restricted access Doctrinal Doubleness and the Meaning of Despair in William Perkins’s “Table” and Nathaniel Woodes’s The Conflict of Conscience

This article explores the “double vision” of experience produced by sixteenth- and seventeenth-century predestinarian thinking, focusing in particular on the vexed question of despair and its significance within the Protestant spiritual journey.

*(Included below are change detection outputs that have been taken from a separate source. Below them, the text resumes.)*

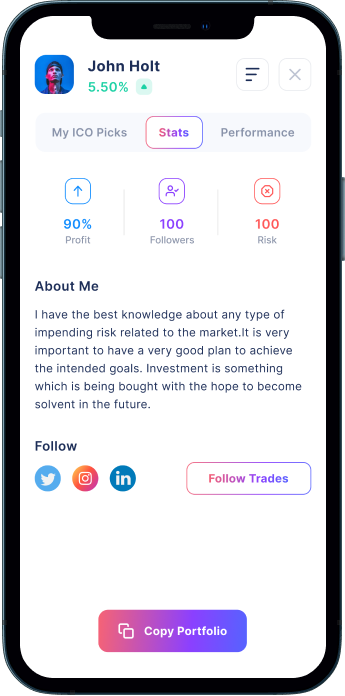
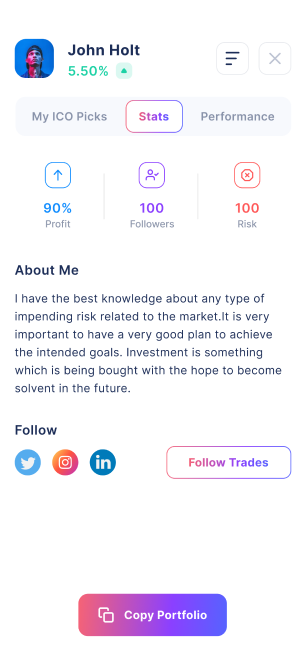
finished slider section

diff --git a/src/components/SliderSection/SliderBlock.js b/src/components/SliderSection/SliderBlock.js
@@ -11,9 +11,9 @@ import "pure-react-carousel/dist/react-carousel.es.css";
 import SliderImage1 from "../../assets/images/slider1.png";
 import SliderImage2 from "../../assets/images/slider2.png";
 import SliderImage3 from "../../assets/images/slider3.png";
-// import SliderImage4 from "../../assets/images/slider4.png";
 import SliderItem from "./components/SliderItem";
 import SliderDot from "./components/SliderDot";
+import MobileHeading from "./components/MobileHeading";
 import "./slider-section.scss";
 
 const SliderBlock = () => {
@@ -28,42 +28,49 @@ const SliderBlock = () => {
       infinite
     >
       <Slider>
-        <Slide index={0} classNameHidden="slide-hidden">
+        <Slide index={0} classNameHidden="mobile-hidden">
           <SliderItem
             title="Your followers can copy your portfolio in 3 steps"
             image={SliderImage1}
           />
+          {window.innerWidth < 769 ? (
+            <MobileHeading number={"1."} dotName="Access Signalz" />
+          ) : null}
         </Slide>
-        <Slide index={1} classNameHidden="slide-hidden">
+        <Slide index={1} classNameHidden="mobile-hidden">
           <SliderItem
             title="Share trades in 4 easy steps"
             image={SliderImage2}
           />
+          {window.innerWidth < 769 ? (
+            <MobileHeading number={"2."} dotName="Connect Wallet" />
+          ) : null}
         </Slide>
-        <Slide index={2} classNameHidden="slide-hidden">
+        <Slide index={2} classNameHidden="mobile-hidden">
           <SliderItem
             title="Share trades in 4 easy steps"
             image={SliderImage3}
           />
+          {window.innerWidth < 769 ? (
+            <MobileHeading number={"3."} dotName="Copy Portfolio" />
+          ) : null}
         </Slide>
-        {/* <Slide index={3} classNameHidden="slide-hidden">
-          <SliderItem
-            title="Share trades in 4 easy steps"
-            image={SliderImage4}
-          />
-        </Slide> */}
       </Slider>
-      <DotGroup className="dot-group">
-        <Dot slide={0}>
-          <SliderDot number={1} dotName="Access Signalz" />
-        </Dot>
-        <Dot slide={1}>
-          <SliderDot number={2} dotName="Connect Wallet" />
-        </Dot>
-        <Dot slide={2}>
-          <SliderDot number={3} dotName="Copy Portfolio" />
-        </Dot>
-      </DotGroup>
+      {window.innerWidth > 768 ? (
+        <DotGroup className="dot-group">
+          <Dot slide={0}>
+            <SliderDot number={1} dotName="Access Signalz" />
+          </Dot>
+          <Dot slide={1}>
+            <SliderDot number={2} dotName="Connect Wallet" />
+          </Dot>
+          <Dot slide={2}>
+            <SliderDot number={3} dotName="Copy Portfolio" />
+          </Dot>
+        </DotGroup>
+      ) : (
+        <DotGroup className="dot-group" />
+      )}
     </CarouselProvider>
   );
 };

diff --git a/src/components/SliderSection/slider-section.scss b/src/components/SliderSection/slider-section.scss
@@ -12,14 +12,9 @@
 .slider-wrapper {
   position: relative;
 }
-
 .slider-item {
   padding: 100px 0;
   text-align: center;
-}
-.slider-image {
-  float: right;
-  padding-right: 10%;
 }
 .dot-group {
   position: absolute;
@@ -51,6 +46,12 @@
   text-align: start;
   margin-left: 35px;
 }
+.slider .carousel {
+  width: 360px;
+  margin-left: 60%;
+  background: url("../../assets/backgrounds/phone.png") center no-repeat;
+  overflow: hidden;
+}
 .slider .carousel__dot--selected {
   h5 {
     color: #1c2d57;
@@ -74,4 +75,87 @@
   line-height: 32px;
   color: rgba(28, 45, 87, 0.5);
   border-radius: 14px;
+}
+@media (max-width: 1000px) {
+  .slider .carousel {
+    margin-left: 57%;
+  }
+}
+@media (max-width: 900px) {
+  .slider .carousel {
+    margin-left: 52%;
+  }
+  .slider button {
+    width: 320px;
+  }
+}
+@media (max-width: 769px) {
+  .slider .carousel {
+    margin: 0 2%;
+    width: auto;
+  }
+  .dot-group {
+    left: 50%;
+    top: 100%;
+    transform: translate(-50%, 0%);
+    flex-direction: row;
+    background: linear-gradient(
+      271.22deg,
+      rgba(68, 110, 255, 0.1) -12.45%,
+      rgba(139, 64, 255, 0.1) 37.46%,
+      rgba(255, 102, 105, 0.1) 105.3%
+    );
+    border-radius: 20px;
+    padding: 5px;
+  }
+  .slider button {
+    width: 18px;
+    height: 18px;
+    border-radius: 9px;
+    margin: 0 4px;
+    background: linear-gradient(
+      271.22deg,
+      rgba(68, 110, 255, 0.2) -12.45%,
+      rgba(139, 64, 255, 0.2) 37.46%,
+      rgba(255, 102, 105, 0.2) 105.3%
+    );
+  }
+  .slider .carousel__dot--selected {
+    background: linear-gradient(
+      271.22deg,
+      #446eff -12.45%,
+      #8b40ff 37.46%,
+      #ff6669 105.3%
+    );
+  }
+  .mobile-hidden {
+    animation-name: slide-hidden;
+    animation-duration: 0.7s;
+    visibility: hidden;
+    transition: visibility 0.7s linear;
+  }
+  .mobile-heading {
+    position: absolute;
+    bottom: 3%;
+    width: 100vw;
+    text-align: center;
+    font-weight: bold;
+    font-size: 20px;
+    line-height: 32px;
+    text-align: center;
+    color: #1c2d57;
+  }
+  .mobile-heading span {
+    margin: 0 3px;
+  }
+}
+@media (max-width: 400px) {
+  .slider .carousel {
+    width: 94vw;
+    margin: 0 3vw;
+    background-size: contain;
+  }
+  .slider-image img {
+    width: 88%;
+  }
 }

diff --git a/src/components/SliderSection/components/MobileHeading.js b/src/components/SliderSection/components/MobileHeading.js
@@ -1,0 +1,12 @@
+import "../slider-section.scss";
+
+const MobileHeading = (props) => {
+  return (
+    <div className=" flex-center mobile-heading">
+      <span>{props.number}</span>
+      <span>{props.dotName}</span>
+    </div>
+  );
+};
+
+export default MobileHeading;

Through an analysis of two under-examined and seemingly very different Elizabethan texts—the theologian William Perkins’s “Table Declaring the Order of the Causes of Salvation and Damnation” and the rector Nathaniel Woodes’s play, The Conflict of Conscience— the article reveals the extent to which the doctrinal complexities embedded within the Church of England’s predestinarian theology became bound up in the problem of narrative storytelling, with writers looking for recognizable causality and sequentiality in the unfolding of the spiritual life even as the underpinning belief system refuted it. The eventual result of this paradox, this article argues, was the total embrace of active, even aggressive personal interpretation as a means for understanding and clarifying the double vision of despair, engaging with its dramatic plurality while also striving to bring it to a unified and focused conclusion.